Many plants will be labeled for identification. As a wholesaler Petula does not sell to individuals, but rather to retail nurseries throughout the region, many right in our neighborhood. According to Malecki, most of the plants being put in at Hazel Miller can be found at Swanson’s and Sky. “And if they don’t have it, tell them to order it for you from Petula,” she added.
— Story and photos by Larry Vogel
Crowds mob Floretum annual plant sale in support of club’s scholarship fund
May 6, 2017
The new location did nothing to deter crowds from the massively popular Edmonds Floretum Garden Club annual plant sale, held Saturday morning in the Edmonds United Methodist Church parking lot.
As in past years, the crowds began gathering early for the chance to get first pick of more than 1,000 plants, all priced to sell. At the 9 a.m. opening bell, more than 100 eager gardeners rushed in, jostling to be first get their garden-gloved hands on the choicest specimens.
All plants in the sale are donated, and most come from Floretum Club members’ gardens.
“Our members are all avid gardeners,” said club president Sally Wassall, “and each year as their gardens grow they divide up plants that have spread, put them in pots, and store them for this sale. This year we have more than 1,000 plants on sale. I brought more than 100 from my garden alone!”
But the sale has a bigger purpose than just sharing plants.
“It’s our primary source of money for the club’s annual scholarship fund,” explained Wassall. “Last year’s sale brought in more than $2,600, and we were able to offer two scholarships to horticultural students, both of whom could not have paid for college without them. This year’s turnout is amazing, and I’m hoping we can top $3,000. That would mean at least two scholarships, maybe three.”
Previously held in the PCC parking lot at Westgate, this year’s move to the Edmonds United Methodist church at 9th and Caspers did nothing to deter the crowds, and drew all positive comments from club members and plant shoppers.
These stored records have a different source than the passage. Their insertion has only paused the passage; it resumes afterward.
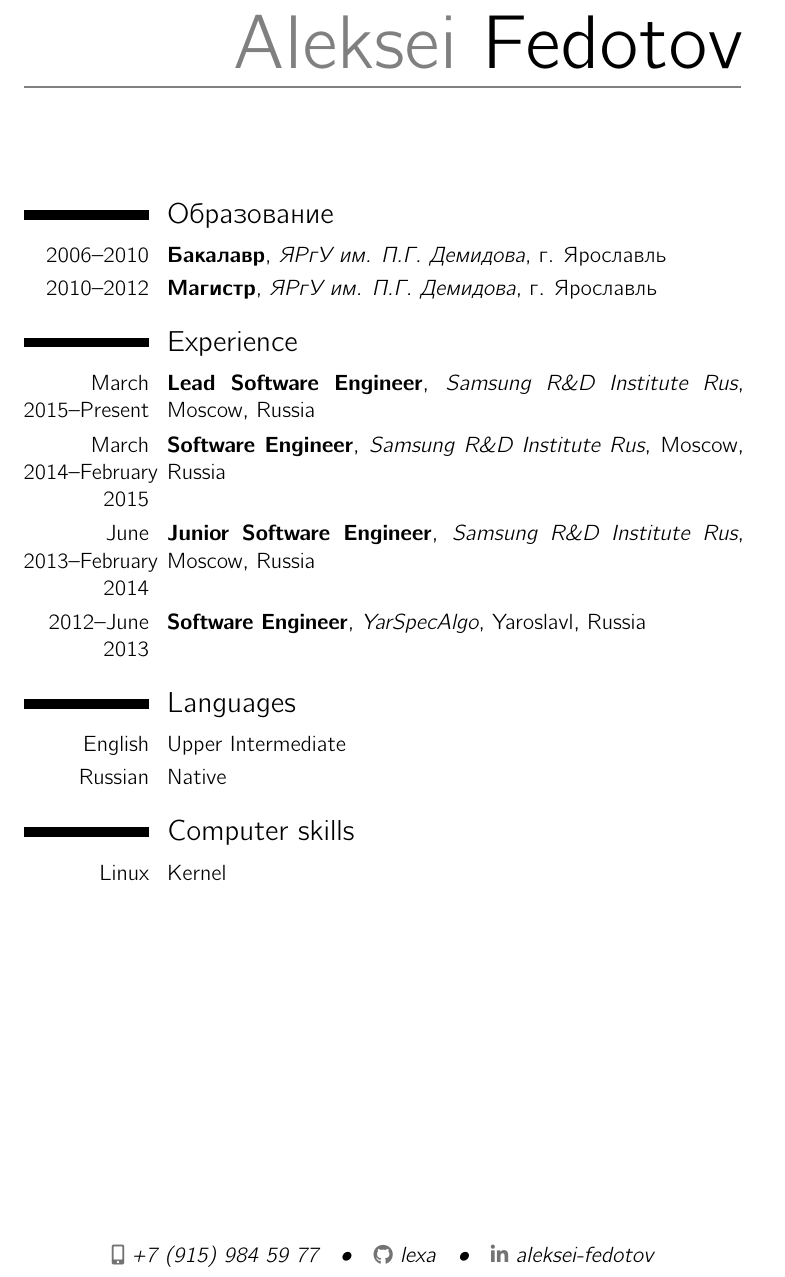
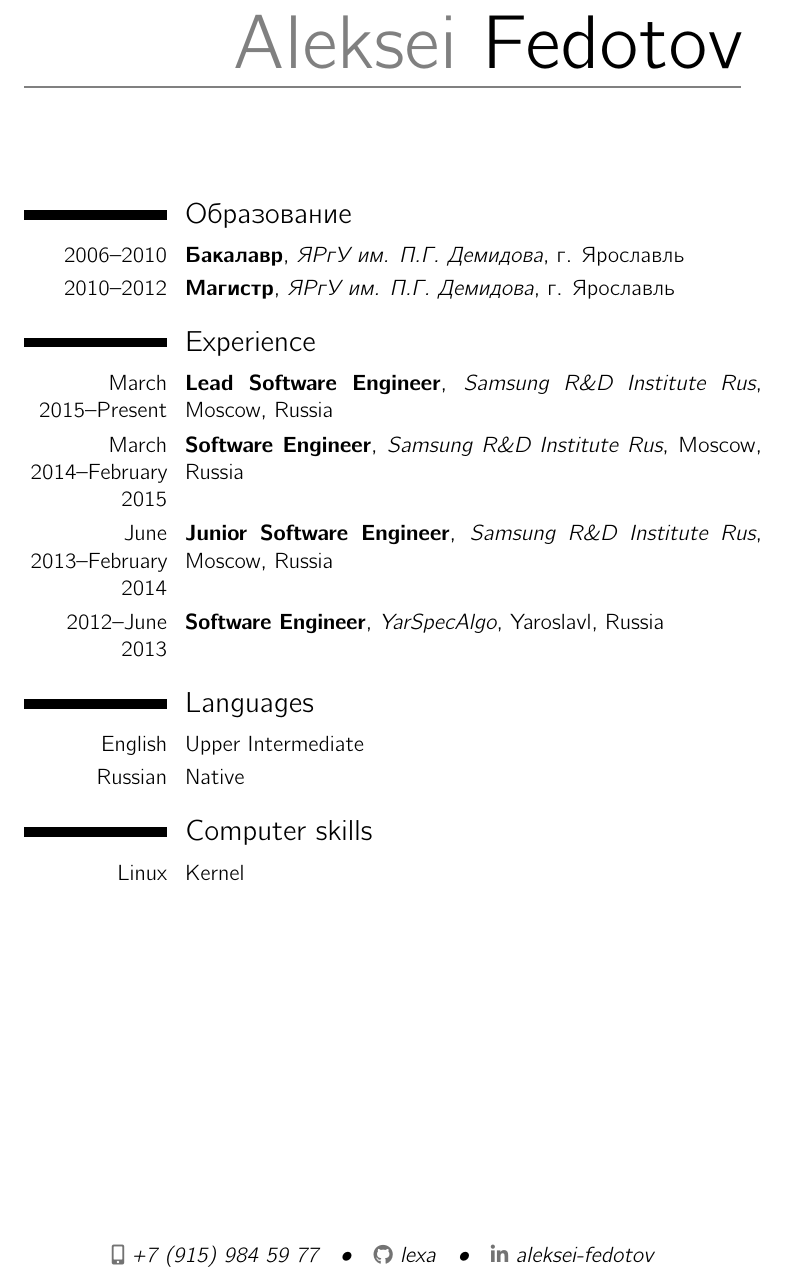
Before and after one commit to lexa/cv, a LaTeX CV (cv.tex): part of the page, cut so that both start at the same text. Compiled offline with LuaLaTeX.

Commit message:
Make columns wider, to fit longer dates

```diff
--- a/cv.tex
+++ b/cv.tex
@@ -20,6 +20,7 @@
 
 \begin{document}
 \makecvtitle
+\setlength{\hintscolumnwidth}{0.20\textwidth}
 
 \section{\ml{Education}{Образование}}
 \def \UNIV {\ml{Yaroslavl State University}{ЯРгУ им. П.Г. Демидова}}
```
“I love the new location,” said Floretum Club member Graham Humphrey. “There’s plenty of parking, and it’s safer because the lot isn’t busy with shoppers pulling in and out. Plus we’re right on the main street and visible to anyone driving by. And even the weather cooperated!”
— Story and photos by Larry Vogel